The Élysée Palace did not respond last night, but the MP from Mr Hollande’s ruling socialist party who represents French citizens living in the UK said Mr Johnson should apologise.
Christophe Premat, who said many French residents no longer felt welcome and were making plans to leave the UK, told The Scotsman: “I know it’s difficult for a politician to apologise, but he should at least correct his comments.
“Right now, we have a strong responsibility – when you have these feelings of fear, speeches have an effect.”
Meanwhile, talks between the UK and Scottish governments on Brexit resume in London this morning, with the SNP administration claiming a majority of people support its demand that Scotland should be allowed to stay in the European single market.
A YouGov poll of 2,066 adults commissioned by the Scottish Government found that 51 per cent believe its proposals to remain in the single market should form part of UK Brexit negotiations, compared to 29 per cent who said the issue shouldn’t be raised in Brussels.
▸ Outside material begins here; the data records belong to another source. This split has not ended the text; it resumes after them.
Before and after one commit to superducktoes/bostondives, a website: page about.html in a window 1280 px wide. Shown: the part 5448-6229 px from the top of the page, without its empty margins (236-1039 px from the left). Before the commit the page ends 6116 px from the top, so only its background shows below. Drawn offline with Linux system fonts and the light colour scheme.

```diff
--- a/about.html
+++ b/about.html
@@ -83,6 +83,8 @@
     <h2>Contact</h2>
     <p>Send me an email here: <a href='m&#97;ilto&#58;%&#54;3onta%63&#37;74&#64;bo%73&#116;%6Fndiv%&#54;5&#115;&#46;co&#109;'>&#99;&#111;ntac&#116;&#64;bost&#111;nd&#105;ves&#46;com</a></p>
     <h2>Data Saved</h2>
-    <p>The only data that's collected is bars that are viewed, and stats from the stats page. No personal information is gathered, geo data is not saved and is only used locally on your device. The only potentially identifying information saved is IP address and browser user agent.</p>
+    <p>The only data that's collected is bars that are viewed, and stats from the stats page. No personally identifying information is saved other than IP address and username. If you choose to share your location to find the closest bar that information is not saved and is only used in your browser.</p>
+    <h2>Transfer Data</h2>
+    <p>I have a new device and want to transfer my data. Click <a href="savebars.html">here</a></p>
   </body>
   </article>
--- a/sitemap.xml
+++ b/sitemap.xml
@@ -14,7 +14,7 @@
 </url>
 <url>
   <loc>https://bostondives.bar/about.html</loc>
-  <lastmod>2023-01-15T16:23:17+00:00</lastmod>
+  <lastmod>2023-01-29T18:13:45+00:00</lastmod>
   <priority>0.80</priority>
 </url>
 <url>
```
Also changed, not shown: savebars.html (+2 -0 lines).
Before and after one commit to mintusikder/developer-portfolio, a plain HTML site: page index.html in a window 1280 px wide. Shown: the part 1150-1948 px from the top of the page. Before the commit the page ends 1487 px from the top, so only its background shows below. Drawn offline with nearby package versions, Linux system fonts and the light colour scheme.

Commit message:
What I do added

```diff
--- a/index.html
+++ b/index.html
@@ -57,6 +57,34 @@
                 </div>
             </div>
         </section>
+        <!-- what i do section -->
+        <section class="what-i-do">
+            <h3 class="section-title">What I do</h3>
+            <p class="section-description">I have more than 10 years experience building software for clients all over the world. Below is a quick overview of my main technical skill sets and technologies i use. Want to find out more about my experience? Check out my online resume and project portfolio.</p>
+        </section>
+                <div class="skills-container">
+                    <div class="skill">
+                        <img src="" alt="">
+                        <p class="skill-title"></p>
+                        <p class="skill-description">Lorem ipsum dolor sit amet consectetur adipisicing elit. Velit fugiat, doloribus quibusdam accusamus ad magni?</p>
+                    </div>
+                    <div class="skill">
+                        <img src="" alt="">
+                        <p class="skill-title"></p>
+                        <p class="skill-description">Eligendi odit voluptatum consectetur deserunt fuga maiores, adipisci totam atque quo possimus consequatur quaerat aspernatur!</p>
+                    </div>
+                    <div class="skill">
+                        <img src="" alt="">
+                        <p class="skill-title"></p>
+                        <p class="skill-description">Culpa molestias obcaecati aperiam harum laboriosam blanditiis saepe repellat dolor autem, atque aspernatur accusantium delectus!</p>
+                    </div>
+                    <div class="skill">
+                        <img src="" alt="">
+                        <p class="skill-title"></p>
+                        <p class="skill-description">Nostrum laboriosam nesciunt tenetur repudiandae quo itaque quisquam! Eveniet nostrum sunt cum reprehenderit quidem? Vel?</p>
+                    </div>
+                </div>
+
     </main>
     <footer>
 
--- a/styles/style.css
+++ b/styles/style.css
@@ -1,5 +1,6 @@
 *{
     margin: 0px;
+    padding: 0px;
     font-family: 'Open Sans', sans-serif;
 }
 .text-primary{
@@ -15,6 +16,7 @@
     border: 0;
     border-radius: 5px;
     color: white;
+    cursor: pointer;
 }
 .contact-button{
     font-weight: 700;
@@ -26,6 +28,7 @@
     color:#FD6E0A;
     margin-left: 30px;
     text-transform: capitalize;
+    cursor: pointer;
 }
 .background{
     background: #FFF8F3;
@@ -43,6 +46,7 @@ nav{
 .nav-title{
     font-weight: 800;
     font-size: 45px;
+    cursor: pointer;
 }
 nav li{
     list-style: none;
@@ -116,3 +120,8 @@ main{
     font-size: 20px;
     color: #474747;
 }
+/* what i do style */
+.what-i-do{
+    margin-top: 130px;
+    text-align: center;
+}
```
Scottish Government Brexit secretary Michael Russell said the SNP administration had “strong backing” for its case to remain in the single market, despite the Prime Minister ruling out any separate Brexit deal for Scotland.
“Theresa May’s confirmation of the hardest of hard Brexits will only drive more and more people across Scotland to the conclusion that being driven off an economic cliff edge is an act of gigantic self-harm which Scotland must be protected from,” Mr Russell said.